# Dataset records

-------------------------

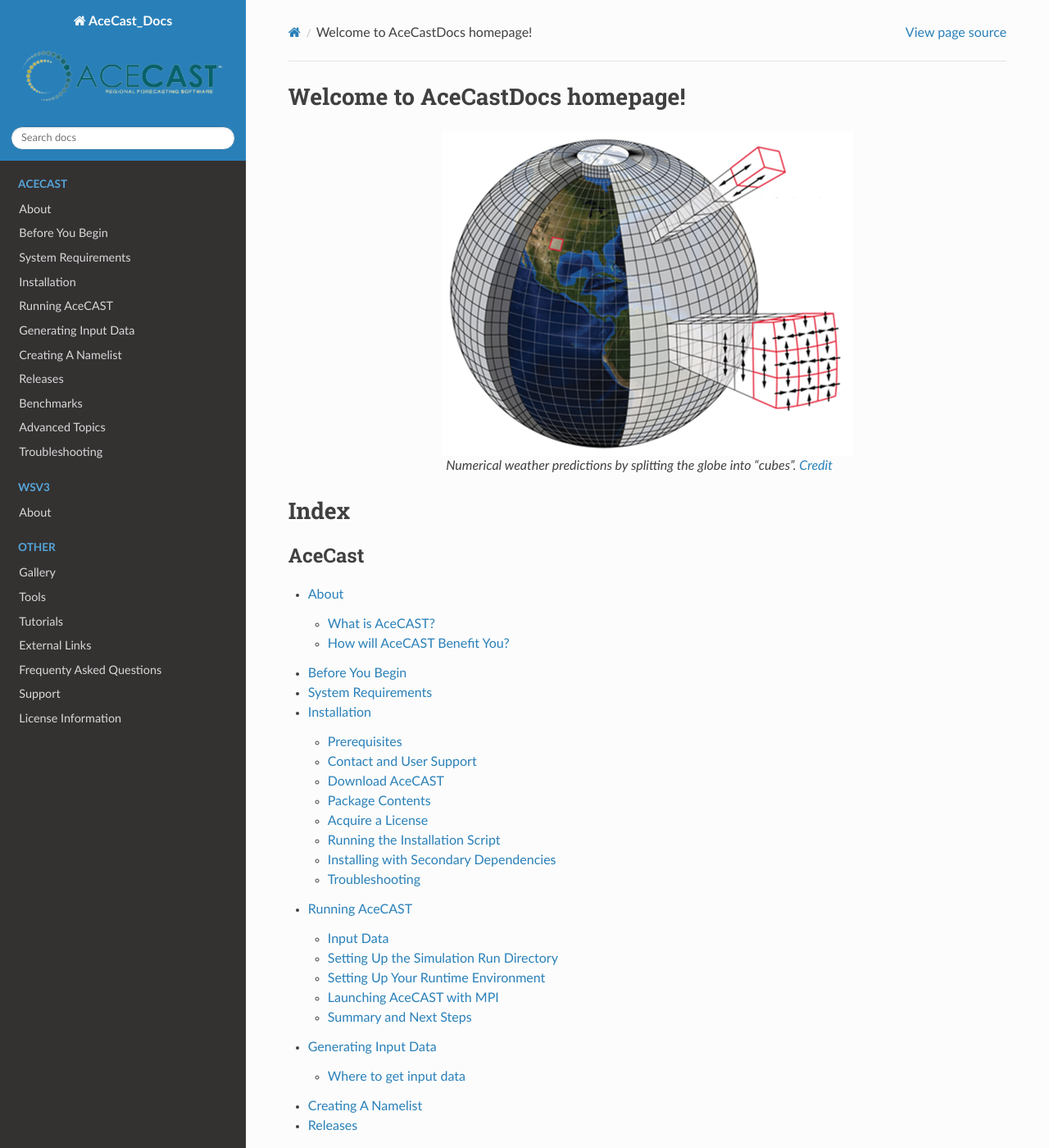
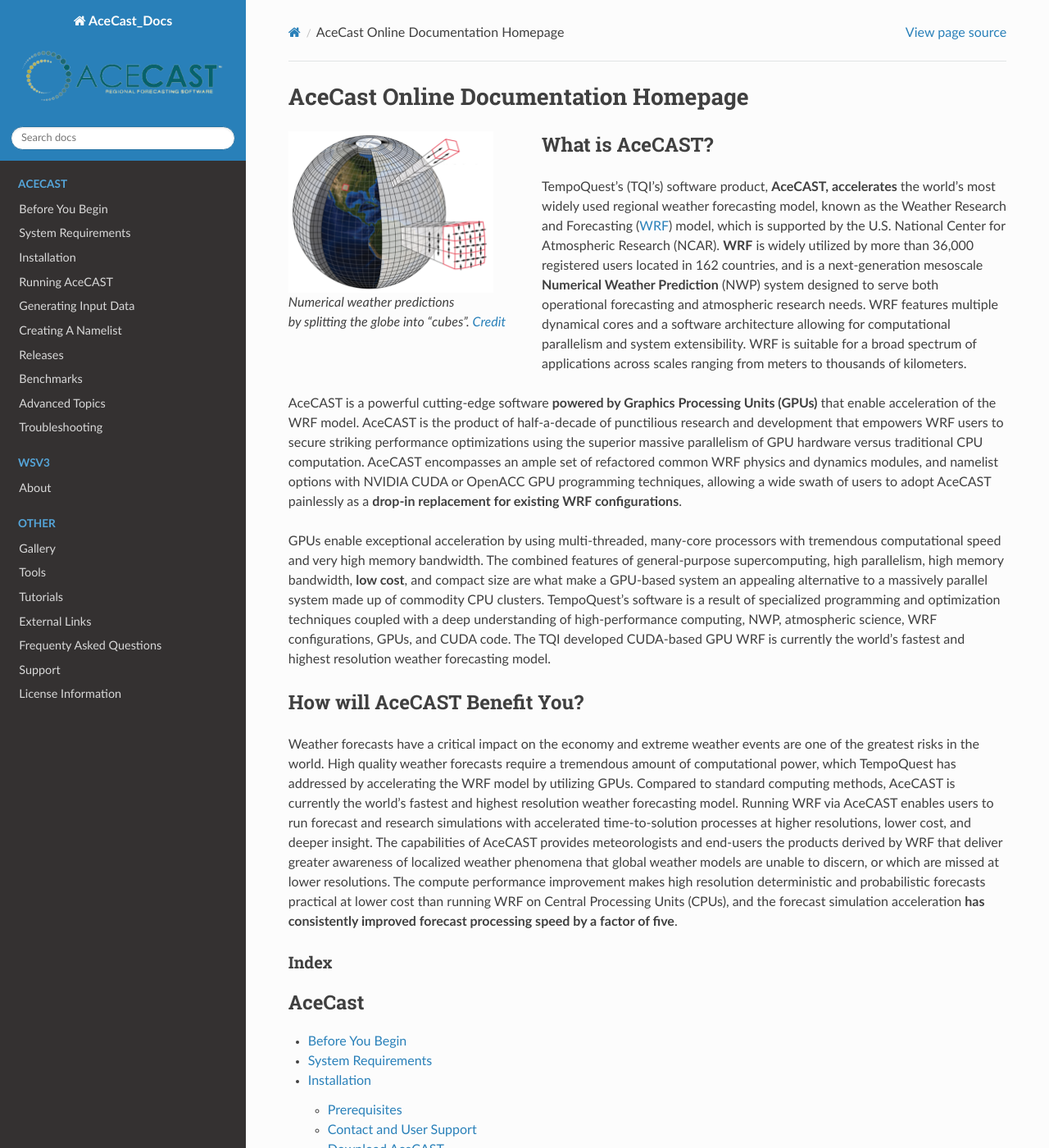
Before and after one commit to TempoQuestInc/AceCAST-Docs, a Sphinx documentation site: the page built from source/index.rst, in a window 1280 px wide and 1400 px high. Shown: the whole window at 82% size. Built offline with Sphinx 7.4.7 and the Read the Docs theme 2.0.0, drawn with Linux system fonts in a browser that asks for light colours.

Commit message:
Removed about page and into home page since that is really the first thing a user should see

```diff
--- a/source/index.rst
+++ b/source/index.rst
@@ -3,14 +3,59 @@
    :description: AceCast (GPU-Accelerated WRF) homepage, click for more
    :keywords: AceCast, Documentation, TempoQuest, WRF, GPU, Accelerated, WSV3
 
-Welcome to AceCastDocs homepage!
-================================
+.. |br| raw:: html
+
+   <br />
+
+AceCast Online Documentation Homepage
+#####################################
 
 .. figure:: /Images/NWP_Logo.png
-   :alt: You found me!
-   :align: center
+   :alt: What is NWP?
+   :align: left
+   :width: 250
 
-   Numerical weather predictions by splitting the globe into "cubes". `Credit <https://business.esa.int/projects/decisionx>`_
+   Numerical weather predictions |br|   by splitting the globe into "cubes". `Credit <https://business.esa.int/projects/decisionx>`_
+
+What is AceCAST?
+----------------
+
+TempoQuest's (TQI's) software product, **AceCAST, accelerates** the world's most widely used regional weather forecasting model,
+known as the Weather Research and Forecasting (`WRF <https://www.mmm.ucar.edu/weather-research-and-forecasting-model>`_) model,
+which is supported by the U.S. National Center for Atmospheric Research (NCAR). **WRF** is widely utilized by more than 36,000
+registered users located in 162 countries, and is a next-generation mesoscale **Numerical Weather Prediction** (NWP) system designed
+to serve both operational forecasting and atmospheric research needs. WRF features multiple dynamical cores and a software
+architecture allowing for computational parallelism and system extensibility. WRF is suitable for a broad spectrum of applications
+across scales ranging from meters to thousands of kilometers.
+
+AceCAST is a powerful cutting-edge software **powered by Graphics Processing Units (GPUs)** that enable acceleration of the WRF model.
+AceCAST is the product of half-a-decade of punctilious research and development that empowers WRF users to secure striking
+performance optimizations using the superior massive parallelism of GPU hardware versus traditional CPU computation. AceCAST
+encompasses an ample set of refactored common WRF physics and dynamics modules, and namelist options with NVIDIA CUDA or
+OpenACC GPU programming techniques, allowing a wide swath of users to adopt AceCAST painlessly as a **drop-in replacement
+for existing WRF configurations**.
+
+GPUs enable exceptional acceleration by using multi-threaded, many-core processors with tremendous computational speed
+and very high memory bandwidth. The combined features of general-purpose supercomputing, high parallelism, high memory
+bandwidth, **low cost**, and compact size are what make a GPU-based system an appealing alternative to a massively parallel
+system made up of commodity CPU clusters. TempoQuest's software is a result of specialized programming and optimization
+techniques coupled with a deep understanding of high-performance computing, NWP, atmospheric science, WRF configurations,
+GPUs, and CUDA code. The TQI developed CUDA-based GPU WRF is currently the world's fastest and highest resolution weather
+forecasting model.
+
+
+How will AceCAST Benefit You?
+------------------------------
+
+Weather forecasts have a critical impact on the economy and extreme weather events are one of the greatest risks in the world.
+High quality weather forecasts require a tremendous amount of computational power, which TempoQuest has addressed by accelerating
+the WRF model by utilizing GPUs. Compared to standard computing methods, AceCAST is currently the world's fastest and highest
+resolution weather forecasting model. Running WRF via AceCAST enables users to run forecast and research simulations
+with accelerated time-to-solution processes at higher resolutions, lower cost, and deeper insight. The capabilities of AceCAST
+provides meteorologists and end-users the products derived by WRF that deliver greater awareness of localized weather phenomena
+that global weather models are unable to discern, or which are missed at lower resolutions. The compute performance improvement
+makes high resolution deterministic and probabilistic forecasts practical at lower cost than running WRF on Central Processing
+Units (CPUs), and the forecast simulation acceleration **has consistently improved forecast processing speed by a factor of five**.
 
 Index
 =====
@@ -19,7 +64,6 @@
    :maxdepth: 2
    :caption: AceCast
 
-   About.rst
    BeforeYouBegin.rst
    Requirements.rst
    Installation.rst
```
Also changed, not shown: source/About.rst (deleted, +0 -44 lines).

-------------------------

# Your goal
The answer must be every line of the records that holds the string "techniques".

# Expected answer
+OpenACC GPU programming techniques, allowing a wide swath of users to adopt AceCAST painlessly as a **drop-in replacement
+techniques coupled with a deep understanding of high-performance computing, NWP, atmospheric science, WRF configurations,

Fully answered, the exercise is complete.